## Directions for this task
The records must be duplicated exactly, with every picture left out.

Change detection outputs:
-*-
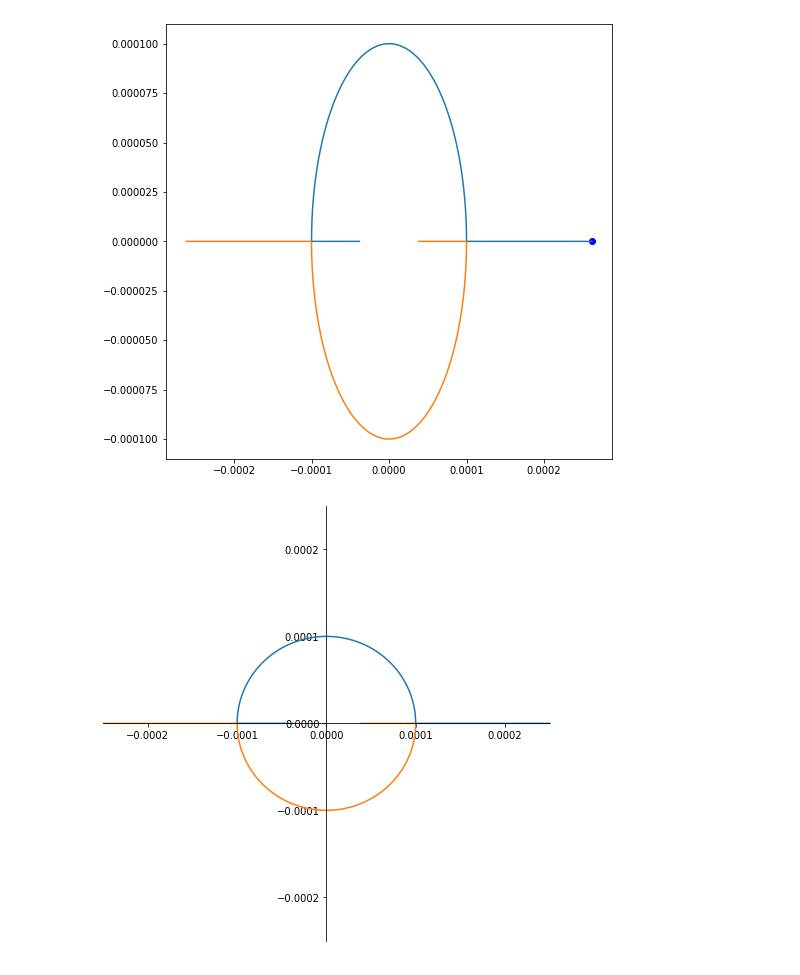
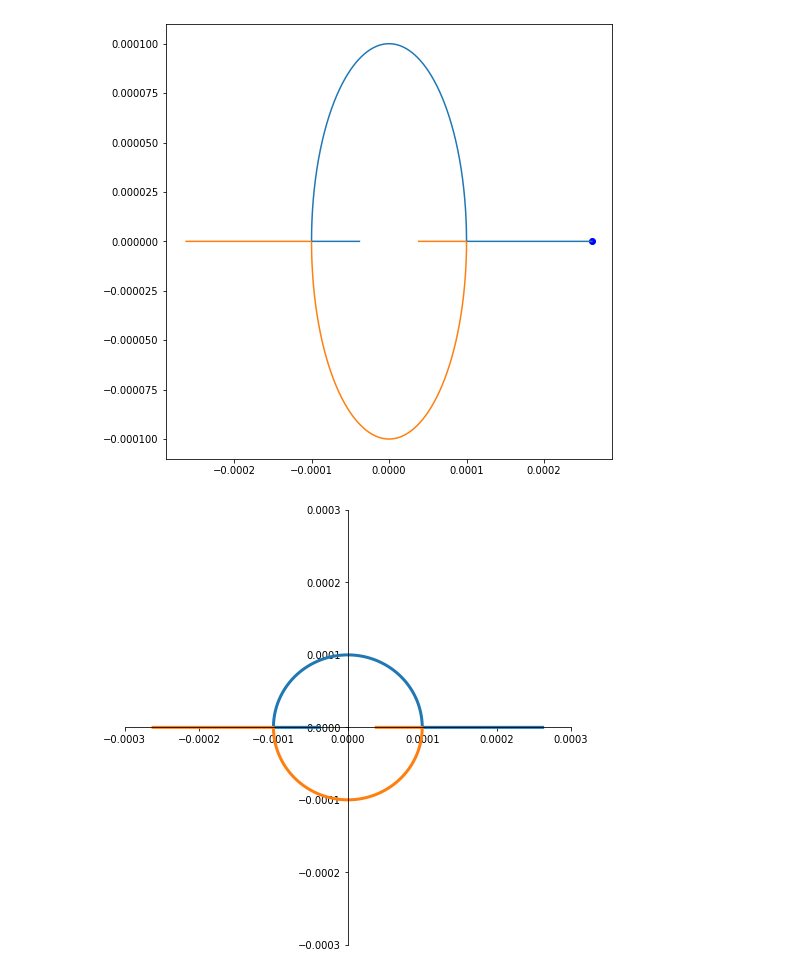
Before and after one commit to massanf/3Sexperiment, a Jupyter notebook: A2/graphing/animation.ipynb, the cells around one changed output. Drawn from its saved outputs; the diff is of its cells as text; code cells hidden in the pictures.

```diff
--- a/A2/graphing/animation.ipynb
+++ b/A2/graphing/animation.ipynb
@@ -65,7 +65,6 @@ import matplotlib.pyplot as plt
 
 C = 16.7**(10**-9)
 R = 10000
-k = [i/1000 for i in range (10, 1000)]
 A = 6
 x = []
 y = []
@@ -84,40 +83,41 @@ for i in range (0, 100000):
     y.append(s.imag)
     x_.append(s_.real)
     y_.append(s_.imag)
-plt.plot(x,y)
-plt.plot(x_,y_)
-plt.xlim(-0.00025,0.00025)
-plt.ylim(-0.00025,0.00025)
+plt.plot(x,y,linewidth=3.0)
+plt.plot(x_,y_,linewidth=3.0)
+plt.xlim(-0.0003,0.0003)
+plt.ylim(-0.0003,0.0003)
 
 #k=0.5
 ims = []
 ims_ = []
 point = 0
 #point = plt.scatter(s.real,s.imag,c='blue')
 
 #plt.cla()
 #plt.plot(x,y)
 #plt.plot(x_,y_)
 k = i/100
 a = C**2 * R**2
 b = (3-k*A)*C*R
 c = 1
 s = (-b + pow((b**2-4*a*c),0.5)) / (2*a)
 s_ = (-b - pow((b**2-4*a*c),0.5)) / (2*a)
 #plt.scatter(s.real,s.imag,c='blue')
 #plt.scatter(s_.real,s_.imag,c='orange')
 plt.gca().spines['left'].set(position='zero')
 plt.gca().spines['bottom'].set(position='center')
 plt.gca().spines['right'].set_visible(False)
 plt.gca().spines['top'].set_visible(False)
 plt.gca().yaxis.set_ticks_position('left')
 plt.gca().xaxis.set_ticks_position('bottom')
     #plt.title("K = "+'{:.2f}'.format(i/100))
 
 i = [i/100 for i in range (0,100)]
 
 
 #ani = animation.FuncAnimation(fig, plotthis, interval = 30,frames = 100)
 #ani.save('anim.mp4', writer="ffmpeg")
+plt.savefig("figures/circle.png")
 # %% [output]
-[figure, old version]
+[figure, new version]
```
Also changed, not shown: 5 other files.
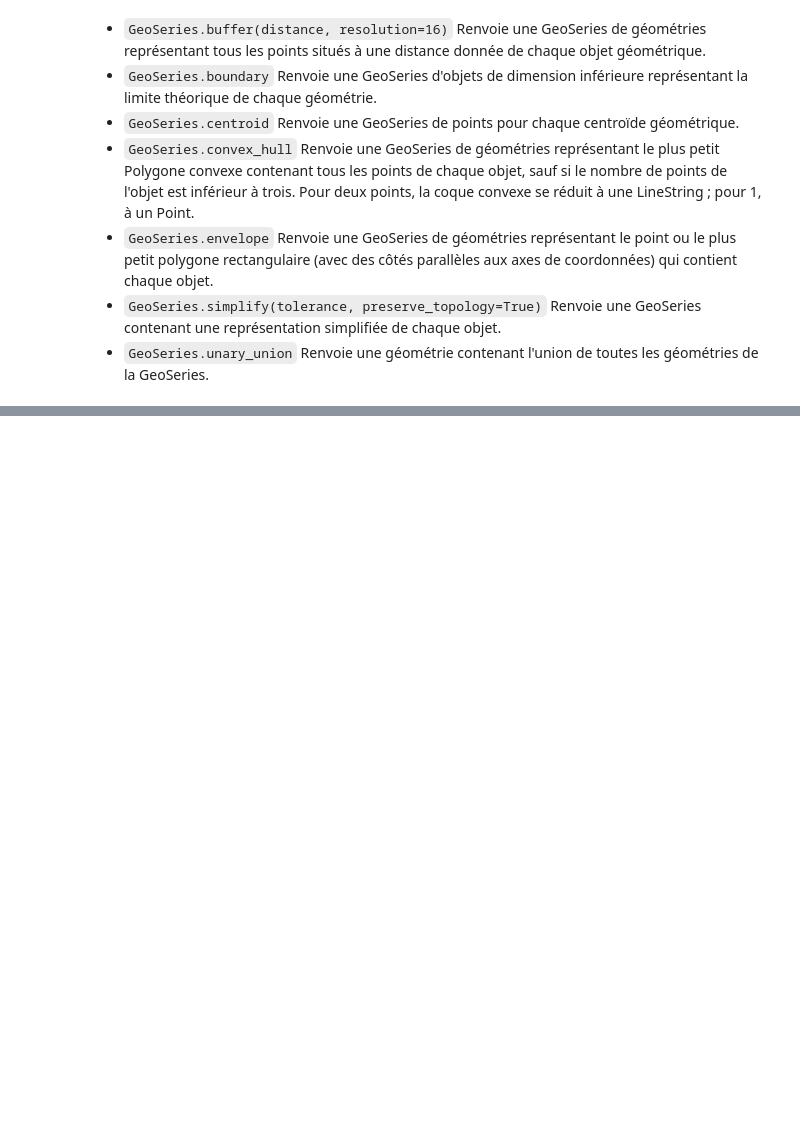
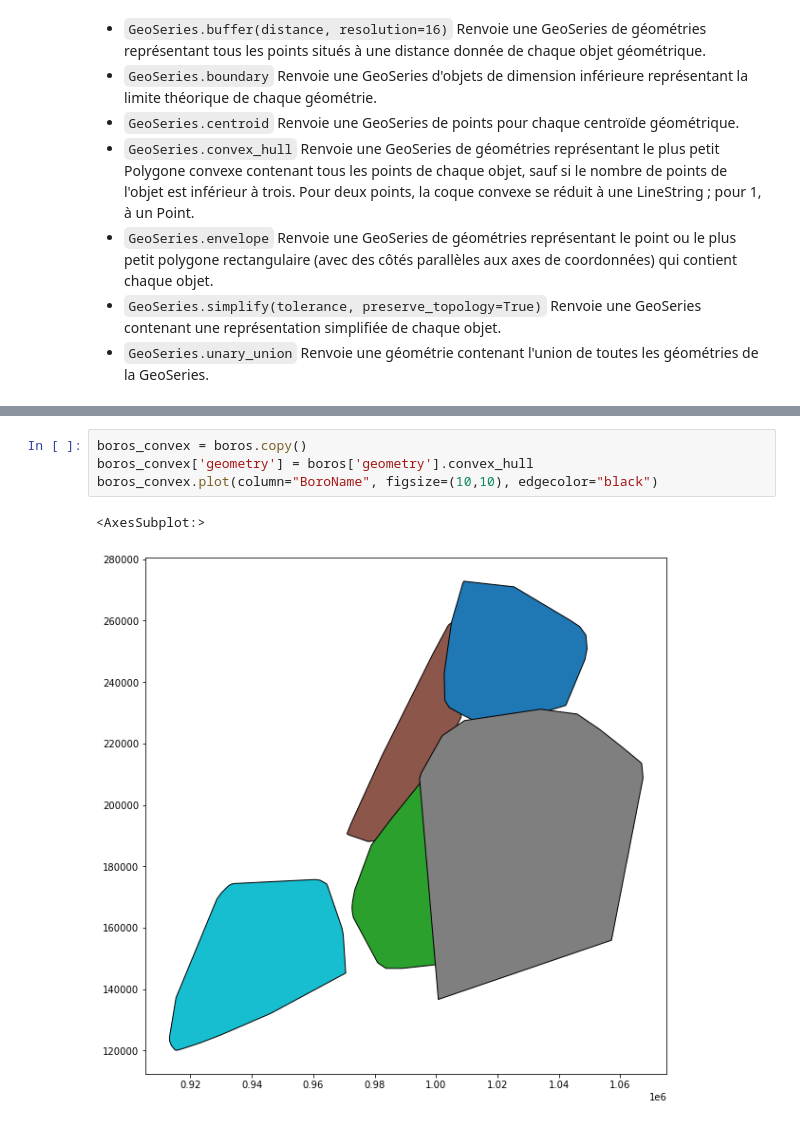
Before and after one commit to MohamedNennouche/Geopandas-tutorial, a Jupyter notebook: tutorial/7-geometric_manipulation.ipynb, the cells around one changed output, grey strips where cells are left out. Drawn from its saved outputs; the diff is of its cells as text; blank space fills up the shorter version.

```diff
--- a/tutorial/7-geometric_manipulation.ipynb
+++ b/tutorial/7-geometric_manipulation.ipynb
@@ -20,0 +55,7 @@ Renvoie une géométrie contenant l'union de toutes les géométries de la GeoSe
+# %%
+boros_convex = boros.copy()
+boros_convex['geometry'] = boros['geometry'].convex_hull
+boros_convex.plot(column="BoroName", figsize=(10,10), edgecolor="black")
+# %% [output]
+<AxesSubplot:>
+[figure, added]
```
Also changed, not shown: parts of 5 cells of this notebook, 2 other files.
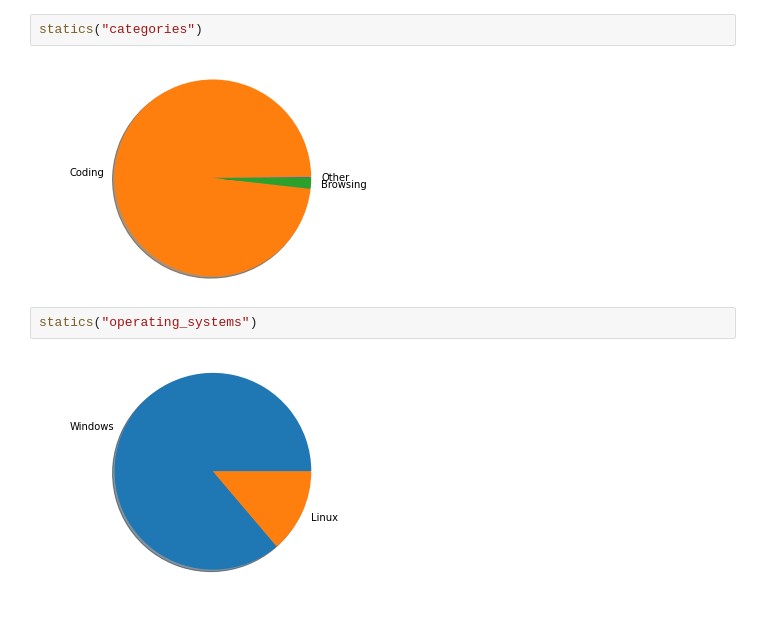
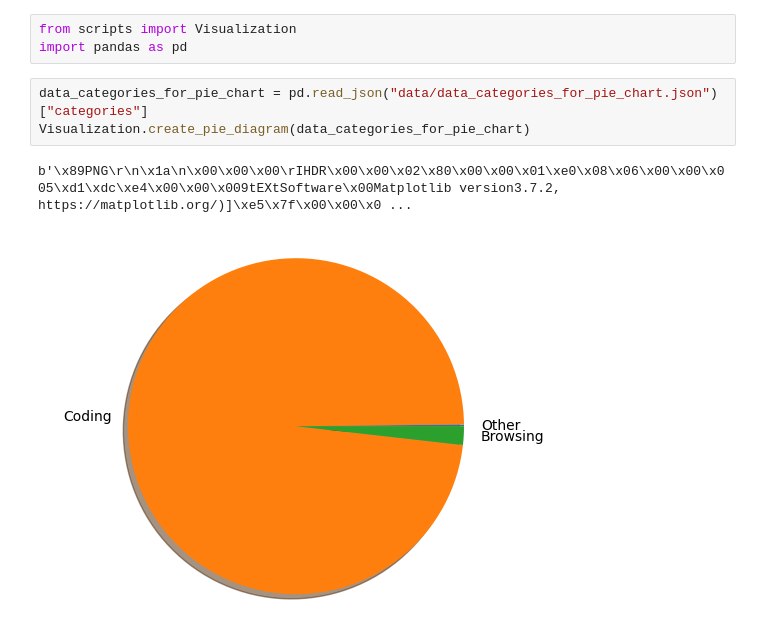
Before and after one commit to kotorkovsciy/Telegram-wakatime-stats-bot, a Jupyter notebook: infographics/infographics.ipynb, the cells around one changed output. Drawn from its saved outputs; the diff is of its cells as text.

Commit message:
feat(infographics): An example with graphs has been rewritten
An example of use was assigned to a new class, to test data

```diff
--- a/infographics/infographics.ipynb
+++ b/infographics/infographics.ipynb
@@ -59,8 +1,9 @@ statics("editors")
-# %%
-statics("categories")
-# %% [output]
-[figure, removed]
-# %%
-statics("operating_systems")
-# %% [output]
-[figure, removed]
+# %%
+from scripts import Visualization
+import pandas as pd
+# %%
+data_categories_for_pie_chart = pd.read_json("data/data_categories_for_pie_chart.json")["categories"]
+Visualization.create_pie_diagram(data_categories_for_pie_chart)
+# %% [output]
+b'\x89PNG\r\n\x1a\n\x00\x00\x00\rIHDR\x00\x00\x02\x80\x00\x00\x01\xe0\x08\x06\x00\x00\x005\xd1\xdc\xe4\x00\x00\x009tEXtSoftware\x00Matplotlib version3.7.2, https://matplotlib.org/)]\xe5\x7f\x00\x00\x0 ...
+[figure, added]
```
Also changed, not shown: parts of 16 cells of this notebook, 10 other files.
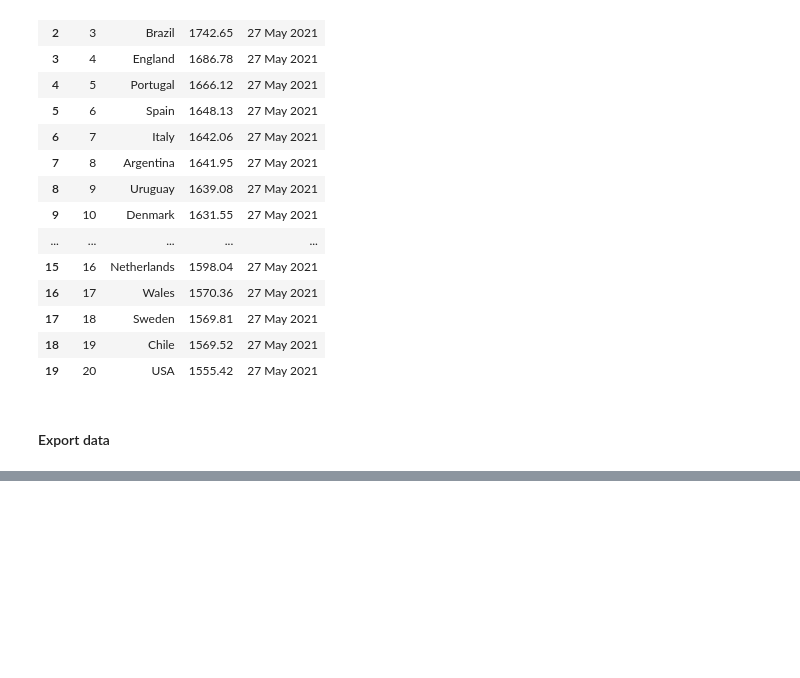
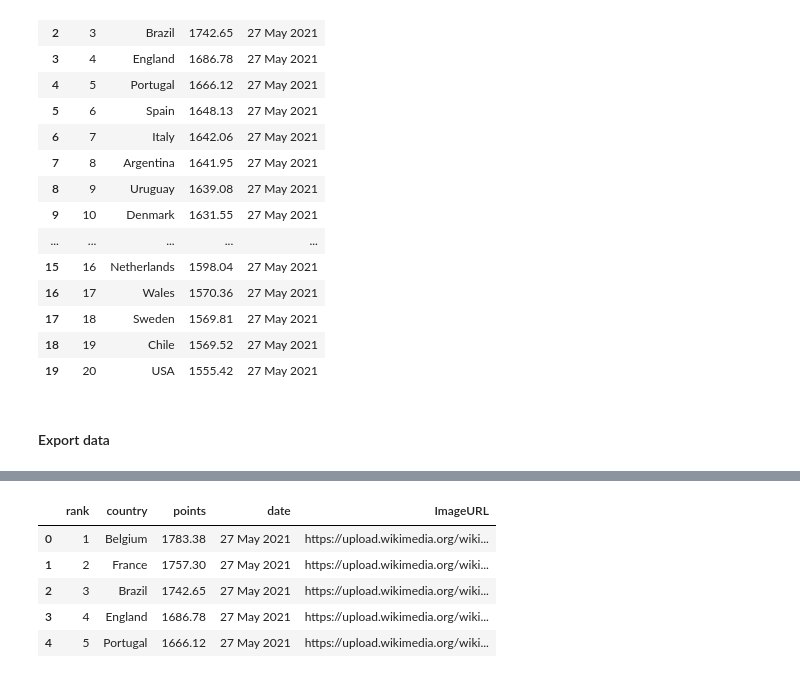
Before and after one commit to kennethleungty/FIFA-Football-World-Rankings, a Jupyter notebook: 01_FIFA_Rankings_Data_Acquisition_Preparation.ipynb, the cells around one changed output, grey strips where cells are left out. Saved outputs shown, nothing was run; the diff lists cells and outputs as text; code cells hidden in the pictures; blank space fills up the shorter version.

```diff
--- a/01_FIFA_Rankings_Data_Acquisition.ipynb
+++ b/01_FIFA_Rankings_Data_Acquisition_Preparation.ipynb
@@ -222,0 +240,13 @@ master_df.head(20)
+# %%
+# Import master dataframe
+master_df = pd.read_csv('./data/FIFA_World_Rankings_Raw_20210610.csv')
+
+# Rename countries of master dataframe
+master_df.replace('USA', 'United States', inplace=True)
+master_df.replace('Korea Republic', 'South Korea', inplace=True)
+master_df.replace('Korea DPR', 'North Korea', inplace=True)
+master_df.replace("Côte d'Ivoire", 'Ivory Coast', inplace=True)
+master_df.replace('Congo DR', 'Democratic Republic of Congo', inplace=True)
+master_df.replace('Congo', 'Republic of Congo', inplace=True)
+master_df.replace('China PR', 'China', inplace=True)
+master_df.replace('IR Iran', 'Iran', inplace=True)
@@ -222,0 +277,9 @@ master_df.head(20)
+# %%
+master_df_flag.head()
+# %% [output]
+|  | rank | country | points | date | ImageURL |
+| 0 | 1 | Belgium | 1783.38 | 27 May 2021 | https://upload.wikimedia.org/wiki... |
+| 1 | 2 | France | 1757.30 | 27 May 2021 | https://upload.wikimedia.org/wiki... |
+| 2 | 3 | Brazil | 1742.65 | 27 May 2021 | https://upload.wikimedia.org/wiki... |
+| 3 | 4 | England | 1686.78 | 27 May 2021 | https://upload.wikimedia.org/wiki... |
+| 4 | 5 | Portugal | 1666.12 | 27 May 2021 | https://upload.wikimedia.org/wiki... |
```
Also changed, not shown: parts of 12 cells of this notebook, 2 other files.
-*-
## Result of the exercise
Before and after one commit to massanf/3Sexperiment, a Jupyter notebook: A2/graphing/animation.ipynb, the cells around one changed output. Drawn from its saved outputs; the diff is of its cells as text; code cells hidden in the pictures.

```diff
--- a/A2/graphing/animation.ipynb
+++ b/A2/graphing/animation.ipynb
@@ -65,7 +65,6 @@ import matplotlib.pyplot as plt
 
 C = 16.7**(10**-9)
 R = 10000
-k = [i/1000 for i in range (10, 1000)]
 A = 6
 x = []
 y = []
@@ -84,40 +83,41 @@ for i in range (0, 100000):
     y.append(s.imag)
     x_.append(s_.real)
     y_.append(s_.imag)
-plt.plot(x,y)
-plt.plot(x_,y_)
-plt.xlim(-0.00025,0.00025)
-plt.ylim(-0.00025,0.00025)
+plt.plot(x,y,linewidth=3.0)
+plt.plot(x_,y_,linewidth=3.0)
+plt.xlim(-0.0003,0.0003)
+plt.ylim(-0.0003,0.0003)
 
 #k=0.5
 ims = []
 ims_ = []
 point = 0
 #point = plt.scatter(s.real,s.imag,c='blue')
 
 #plt.cla()
 #plt.plot(x,y)
 #plt.plot(x_,y_)
 k = i/100
 a = C**2 * R**2
 b = (3-k*A)*C*R
 c = 1
 s = (-b + pow((b**2-4*a*c),0.5)) / (2*a)
 s_ = (-b - pow((b**2-4*a*c),0.5)) / (2*a)
 #plt.scatter(s.real,s.imag,c='blue')
 #plt.scatter(s_.real,s_.imag,c='orange')
 plt.gca().spines['left'].set(position='zero')
 plt.gca().spines['bottom'].set(position='center')
 plt.gca().spines['right'].set_visible(False)
 plt.gca().spines['top'].set_visible(False)
 plt.gca().yaxis.set_ticks_position('left')
 plt.gca().xaxis.set_ticks_position('bottom')
     #plt.title("K = "+'{:.2f}'.format(i/100))
 
 i = [i/100 for i in range (0,100)]
 
 
 #ani = animation.FuncAnimation(fig, plotthis, interval = 30,frames = 100)
 #ani.save('anim.mp4', writer="ffmpeg")
+plt.savefig("figures/circle.png")
 # %% [output]
-[figure, old version]
+[figure, new version]
```
Also changed, not shown: 5 other files.
Before and after one commit to MohamedNennouche/Geopandas-tutorial, a Jupyter notebook: tutorial/7-geometric_manipulation.ipynb, the cells around one changed output, grey strips where cells are left out. Drawn from its saved outputs; the diff is of its cells as text; blank space fills up the shorter version.

```diff
--- a/tutorial/7-geometric_manipulation.ipynb
+++ b/tutorial/7-geometric_manipulation.ipynb
@@ -20,0 +55,7 @@ Renvoie une géométrie contenant l'union de toutes les géométries de la GeoSe
+# %%
+boros_convex = boros.copy()
+boros_convex['geometry'] = boros['geometry'].convex_hull
+boros_convex.plot(column="BoroName", figsize=(10,10), edgecolor="black")
+# %% [output]
+<AxesSubplot:>
+[figure, added]
```
Also changed, not shown: parts of 5 cells of this notebook, 2 other files.
Before and after one commit to kotorkovsciy/Telegram-wakatime-stats-bot, a Jupyter notebook: infographics/infographics.ipynb, the cells around one changed output. Drawn from its saved outputs; the diff is of its cells as text.

Commit message:
feat(infographics): An example with graphs has been rewritten
An example of use was assigned to a new class, to test data

```diff
--- a/infographics/infographics.ipynb
+++ b/infographics/infographics.ipynb
@@ -59,8 +1,9 @@ statics("editors")
-# %%
-statics("categories")
-# %% [output]
-[figure, removed]
-# %%
-statics("operating_systems")
-# %% [output]
-[figure, removed]
+# %%
+from scripts import Visualization
+import pandas as pd
+# %%
+data_categories_for_pie_chart = pd.read_json("data/data_categories_for_pie_chart.json")["categories"]
+Visualization.create_pie_diagram(data_categories_for_pie_chart)
+# %% [output]
+b'\x89PNG\r\n\x1a\n\x00\x00\x00\rIHDR\x00\x00\x02\x80\x00\x00\x01\xe0\x08\x06\x00\x00\x005\xd1\xdc\xe4\x00\x00\x009tEXtSoftware\x00Matplotlib version3.7.2, https://matplotlib.org/)]\xe5\x7f\x00\x00\x0 ...
+[figure, added]
```
Also changed, not shown: parts of 16 cells of this notebook, 10 other files.
Before and after one commit to kennethleungty/FIFA-Football-World-Rankings, a Jupyter notebook: 01_FIFA_Rankings_Data_Acquisition_Preparation.ipynb, the cells around one changed output, grey strips where cells are left out. Saved outputs shown, nothing was run; the diff lists cells and outputs as text; code cells hidden in the pictures; blank space fills up the shorter version.

```diff
--- a/01_FIFA_Rankings_Data_Acquisition.ipynb
+++ b/01_FIFA_Rankings_Data_Acquisition_Preparation.ipynb
@@ -222,0 +240,13 @@ master_df.head(20)
+# %%
+# Import master dataframe
+master_df = pd.read_csv('./data/FIFA_World_Rankings_Raw_20210610.csv')
+
+# Rename countries of master dataframe
+master_df.replace('USA', 'United States', inplace=True)
+master_df.replace('Korea Republic', 'South Korea', inplace=True)
+master_df.replace('Korea DPR', 'North Korea', inplace=True)
+master_df.replace("Côte d'Ivoire", 'Ivory Coast', inplace=True)
+master_df.replace('Congo DR', 'Democratic Republic of Congo', inplace=True)
+master_df.replace('Congo', 'Republic of Congo', inplace=True)
+master_df.replace('China PR', 'China', inplace=True)
+master_df.replace('IR Iran', 'Iran', inplace=True)
@@ -222,0 +277,9 @@ master_df.head(20)
+# %%
+master_df_flag.head()
+# %% [output]
+|  | rank | country | points | date | ImageURL |
+| 0 | 1 | Belgium | 1783.38 | 27 May 2021 | https://upload.wikimedia.org/wiki... |
+| 1 | 2 | France | 1757.30 | 27 May 2021 | https://upload.wikimedia.org/wiki... |
+| 2 | 3 | Brazil | 1742.65 | 27 May 2021 | https://upload.wikimedia.org/wiki... |
+| 3 | 4 | England | 1686.78 | 27 May 2021 | https://upload.wikimedia.org/wiki... |
+| 4 | 5 | Portugal | 1666.12 | 27 May 2021 | https://upload.wikimedia.org/wiki... |
```
Also changed, not shown: parts of 12 cells of this notebook, 2 other files.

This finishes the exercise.